He had a stern talk with his three girls.
“Don’t hold one. Don’t touch one. Don’t smoke one. Don’t do anything. You don’t know what’s in it and, secondly, you’re smoking a cigarette. You may not feel like you’re smoking a cigarette, but you are in fact, smoking a cigarette,” Karas said.
Karas is the vice president of Hereford High School’s PTSA.
The latest topic – a popular brand of e-cigarette called ‘Juul.’
“What’s interesting to me is you don’t ever hear about students smoking anymore, but you do hear about students vaping and what I don’t believe the students always know is they are, typically, consuming nicotine,” Karas said.
The odorless, sometimes vapor-less, drug is concealed in one of the more inconspicuous ways – most products appear to look like flash drives.
“When you make a device that actually looks like it’s kid-friendly that has flavors like mango and watermelon, you’re not trying to get an adult to smoke this, you’re really trying to get – a child,” Dr. Gregory Branch, the director of health and human services for the Baltimore County Health Department, said.
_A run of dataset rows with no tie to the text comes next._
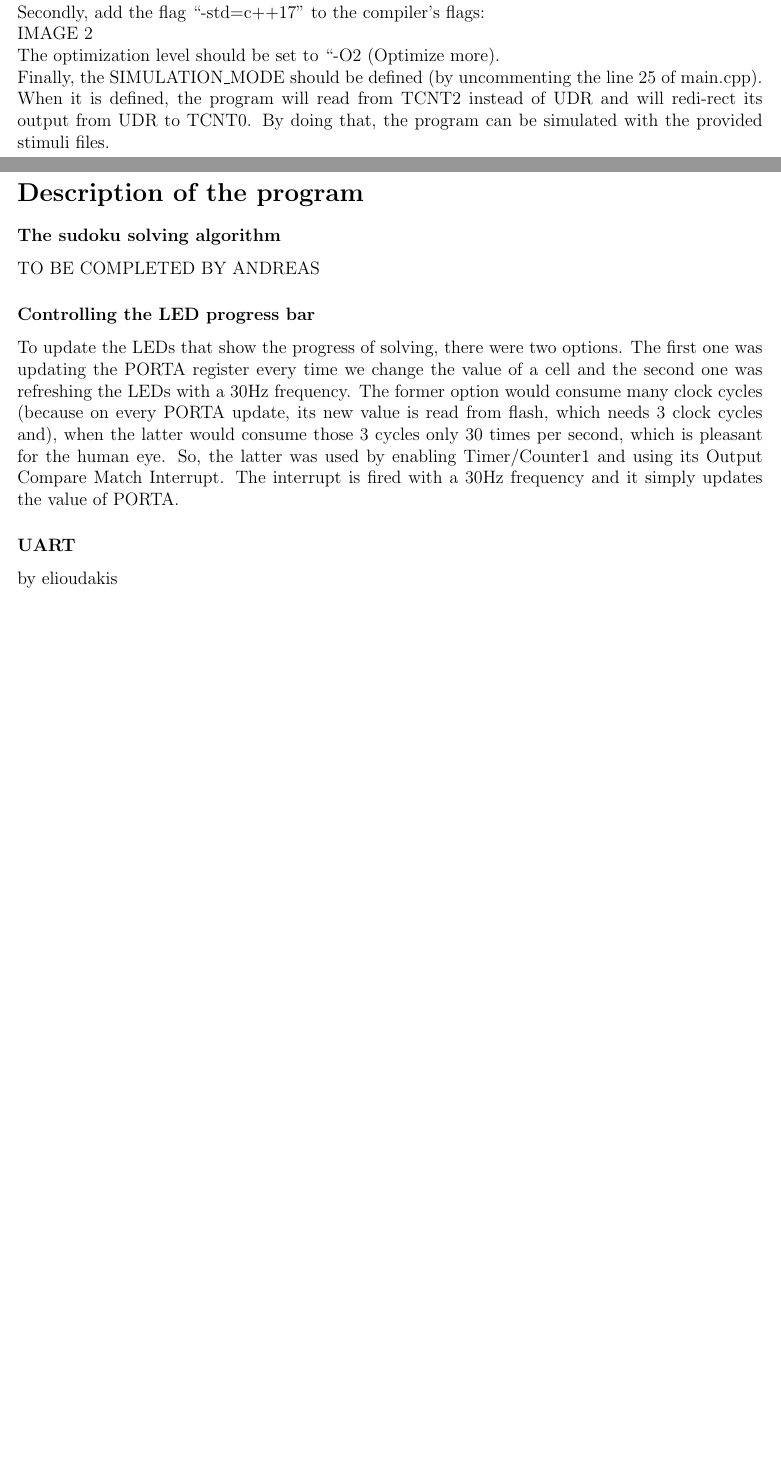
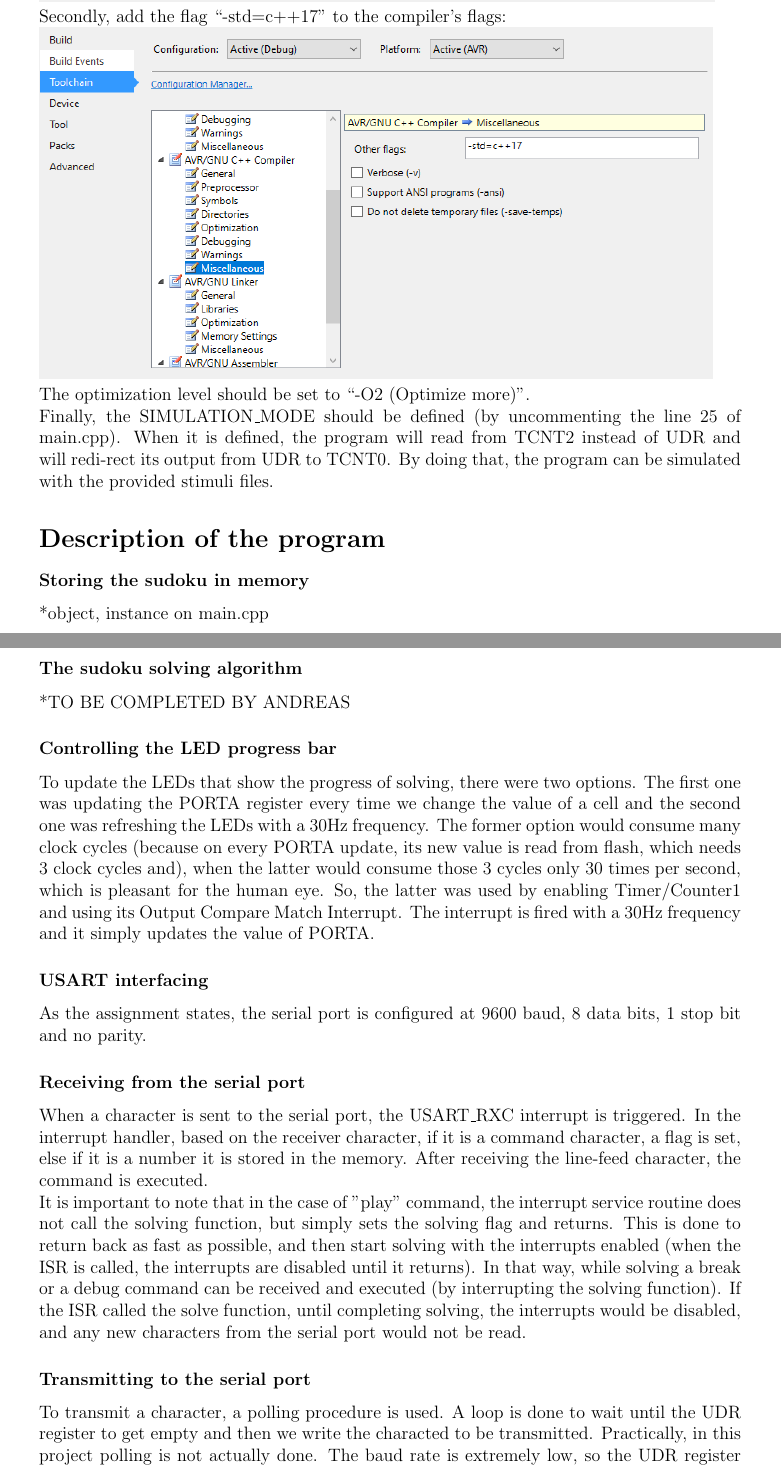
Before and after one commit to Kallinteris-Andreas/AVR-sudoku-solver, a LaTeX document (MILESTONE_REPORT/ACE411_MILESTONE_REPORT_Team5.tex): two parts of pages 1 and 2 of 2 before the commit and two parts of pages 2 and 3 of 4 after it, joined at a grey line, cut so that both start at the same text, the shorter picture padded with empty space. Compiled offline with pdfLaTeX.

Commit message:
Milestone report, 11:00

```diff
--- a/MILESTONE_REPORT/ACE411_MILESTONE_REPORT_Team5.tex
+++ b/MILESTONE_REPORT/ACE411_MILESTONE_REPORT_Team5.tex
@@ -39,22 +47,31 @@ The STK500 development board we have received has installed the ATmega16L microc
 \section*{Microchip configuration - Compilation process}
 Since the code is written using the C++ language (using newer standards than the supported from Microchip Studio), some modifications should be done to the default settings of a new C++ project.  \\
 Firstly, add the symbol “AVR” to the compiler’s symbols:\\
-IMAGE 1\\
+\includegraphics[scale=0.75]{CPP_AVR_SYMBOL.png} \\
 Secondly, add the flag “-std=c++17” to the compiler’s flags:\\
-IMAGE 2\\
-The optimization level should be set to “-O2 (Optimize more).\\
+\includegraphics[scale=0.75]{CPP_STD_17.png}  \\
+The optimization level should be set to “-O2 (Optimize more)''.\\
 Finally, the SIMULATION\_MODE should be defined (by uncommenting the line 25 of main.cpp). When it is defined, the program will read from TCNT2 instead of UDR and will redi-rect its output from UDR to TCNT0. By doing that, the program can be simulated with the provided stimuli files.
 
 \section*{Description of the program}
 
+\subsubsection*{Storing the sudoku in memory}
+*object, instance on main.cpp
+
 \subsubsection*{The sudoku solving algorithm}
-TO BE COMPLETED BY ANDREAS
+*TO BE COMPLETED BY ANDREAS
 
 \subsubsection*{Controlling the LED progress bar}
 To update the LEDs that show the progress of solving, there were two options. The first one was updating the PORTA register every time we change the value of a cell and the second one was refreshing the LEDs with a 30Hz frequency. The former option would consume many clock cycles (because on every PORTA update, its new value is read from flash, which needs 3 clock cycles and), when the latter would consume those 3 cycles only 30 times per second, which is pleasant for the human eye. So, the latter was used by enabling Timer/Counter1 and using its Output Compare Match Interrupt. The interrupt is fired with a 30Hz frequency and it simply updates the value of PORTA.
 
-\subsubsection*{UART}
-by elioudakis
+\subsubsection*{USART interfacing}
+As the assignment states, the serial port is configured at 9600 baud, 8 data bits, 1 stop bit and no parity.
+\subsubsection*{Receiving from the serial port}
+When a character is sent to the serial port, the USART\_RXC interrupt is triggered. In the interrupt handler, based on the receiver character, if it is a command character, a flag is set, else if it is a number it is stored in the memory. After receiving the line-feed character, the command is executed. \\
+It is important to note that in the case of ''play'' command, the interrupt service routine does not call the solving function, but simply sets the solving flag and returns. This is done to return back as fast as possible, and then start solving with the interrupts enabled (when the ISR is called, the interrupts are disabled until it returns). In that way, while solving a break or a debug command can be received and executed (by interrupting the solving function). If the ISR called the solve function, until completing solving, the interrupts would be disabled, and any new characters from the serial port would not be read.
+
+\subsubsection*{Transmitting to the serial port}
+To transmit a character, a polling procedure is used. A loop is done to wait until the UDR register to get empty and then we write the characted to be transmitted. Practically, in this project polling is not actually done. The baud rate is extremely low, so the UDR register will be already empty, every time we want to transmit a character (every 10000 clock cycles approximately).
 
 \section*{Resource usage}
 \subsubsection*{Program memory (flash)}
```
Also changed, not shown: MILESTONE_REPORT/ACE411_MILESTONE_REPORT_Team5.pdf, MILESTONE_REPORT/images/CPP_AVR_SYMBOL.PNG (added), MILESTONE_REPORT/images/CPP_STD_17.PNG (added), MILESTONE_REPORT/ACE411_MILESTONE_REPORT_Team5.tex (18 more changed lines), 3 other files.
Branch says the nicotine in ‘Juul’ products can stunt adolescent development and become a gateway drug.
“The underlying piece to a cigarette is nicotine and nicotine is extraordinarily addictive. Why would we want to have any of our children addicted to anything,” Branch asked rhetorically.